6 to 10 months

  • Responds to own name, telephone ringing and someone’s voice (even when not loud).
  • Knows words for common things (cup, shoe) and sayings (“bye-bye”).
  • Makes babbling sounds, even when alone.
  • Starts to respond to request such as “come here”.
  • Looks at things or pictures when someone talks about them.

10 to 15 months

  • Plays with own voice, enjoying the sound and feel of it.
  • Points to or looks at familiar objects or people when asked to do so.
  • Imitates simple words and sounds; may use a few single words meaningfully.
  • Enjoys games like peek-a-boo and pat-a-cake.
  • Follows one step commands when shown by a gesture.

15 to 18 months

  • Follows simple directions, such as “give me the ball” without being shown.
  • Uses words he or she has heard often.
  • Uses 2 to 3 word sentences to talk about and ask for things.
  • Knows 10 to 20 words.
  • Points to some body parts when asked.

18 to 24 months

  • Understands simple “yes-no” questions (Are you hungry?).
  • Understands simple phrases (“in the cup,” “on the table”).
  • Enjoys being read to.
  • Points to pictures when asked.

24 to 30 months

  • Understands “not now” and “no more”.
  • Chooses things by size (big, little).
  • Follows 2 step commands, such as “get your shoes and come here”.
  • Understands many action words (run, jump).

30 to 36 months

  • Understands uses of objects (“Show me what goes on your foot”).
  • Understands the concept of one and can hand you one of something (1 ball, 1 cookie).
  • Correctly identifies boys and girls.
  • Understands many action words like “run” or “jump”.

3 to 4 years

  • Understands “why” questions (“Why do you wash your hands?”).
  • Understands opposites  like “fast” or “slow”.
  • Correctly selects objects according to colour.

4 to 5 years

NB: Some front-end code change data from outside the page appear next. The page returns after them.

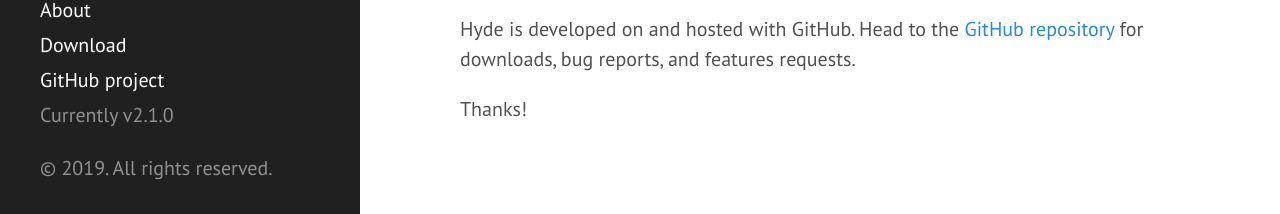
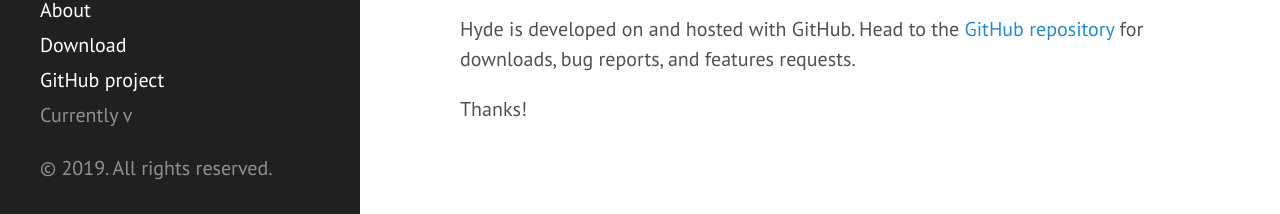
Before and after one commit to societynetworkscienceuw/societynetworkscienceuw.github.io, a Jekyll site: the page built from index.html, in a window 1280 px wide and 900 px high, scrolled down 524 px. Shown: the part 677-891 px from the top of the window. Built offline with Jekyll 4.4.1, drawn with Linux system fonts in a browser that asks for light colours; Markdown is read by kramdown in place of the engine named in the settings; the list of posts is cut into pages by our own code.

Commit message:
Update _config.yml

```diff
--- a/_config.yml
+++ b/_config.yml
@@ -13,13 +13,11 @@
 baseurl:          /
 
 author:
-  name:           'Mark Otto'
-  url:            https://twitter.com/mdo
+  name:           'Kishore Vasan'
+  url:            https://www.kishorevasan.me
 
 paginate:         5
 
-# Custom vars
-version:          2.1.0
 
 github:
   repo:           https://github.com/poole/hyde
```
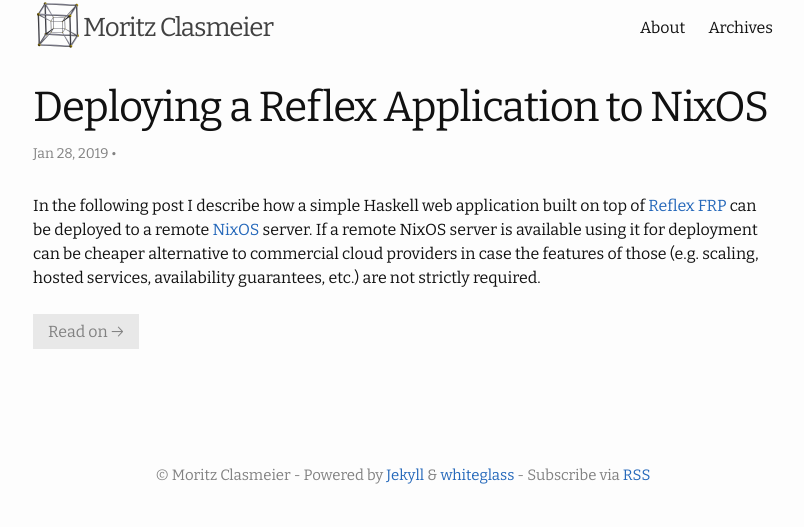
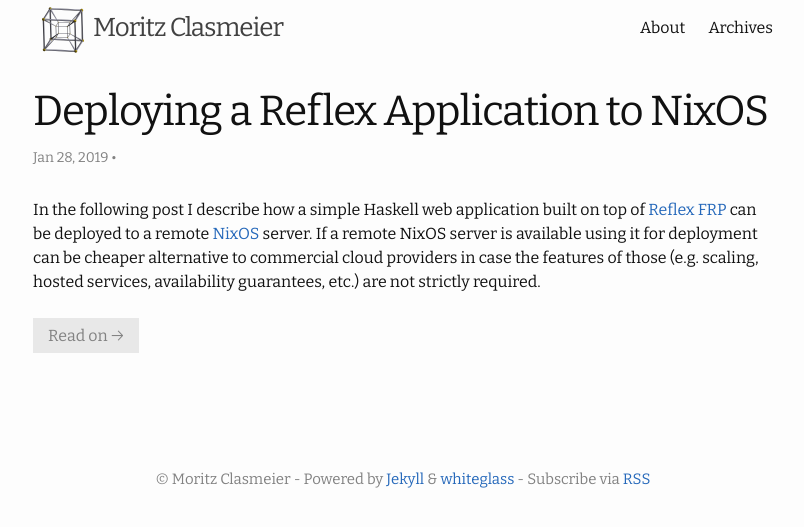
Before and after one commit to mtesseract/mtesseract.github.io, a Jekyll site: the page built from index.html, in a window 1280 px wide. Shown: the top 527 px of the page, without its empty margins (237-1041 px from the left). Built offline with Jekyll 4.4.1, drawn with Linux system fonts in a browser that asks for light colours; the list of posts is cut into pages by our own code.

Commit message:
Fix padding of tesseract image`

```diff
--- a/_sass/whiteglass/_base.scss
+++ b/_sass/whiteglass/_base.scss
@@ -60,7 +60,7 @@
   max-width: 100%;
   vertical-align: middle;
   float: left;
-  padding: 5;
+  padding: 5px;
 }
 
 
```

  • Understands size comparisons (big, bigger, biggest).
  • Understands many pronouns (“Give it to her”, “Give it to him”).
  • Follows a 2-to-3-step command (“Go to the kitchen, get a cup, put it on the table”).

 

Source: https://www.dshs.state.tx.us/tehdi/Audiology-Services-Information-for-Parents.aspx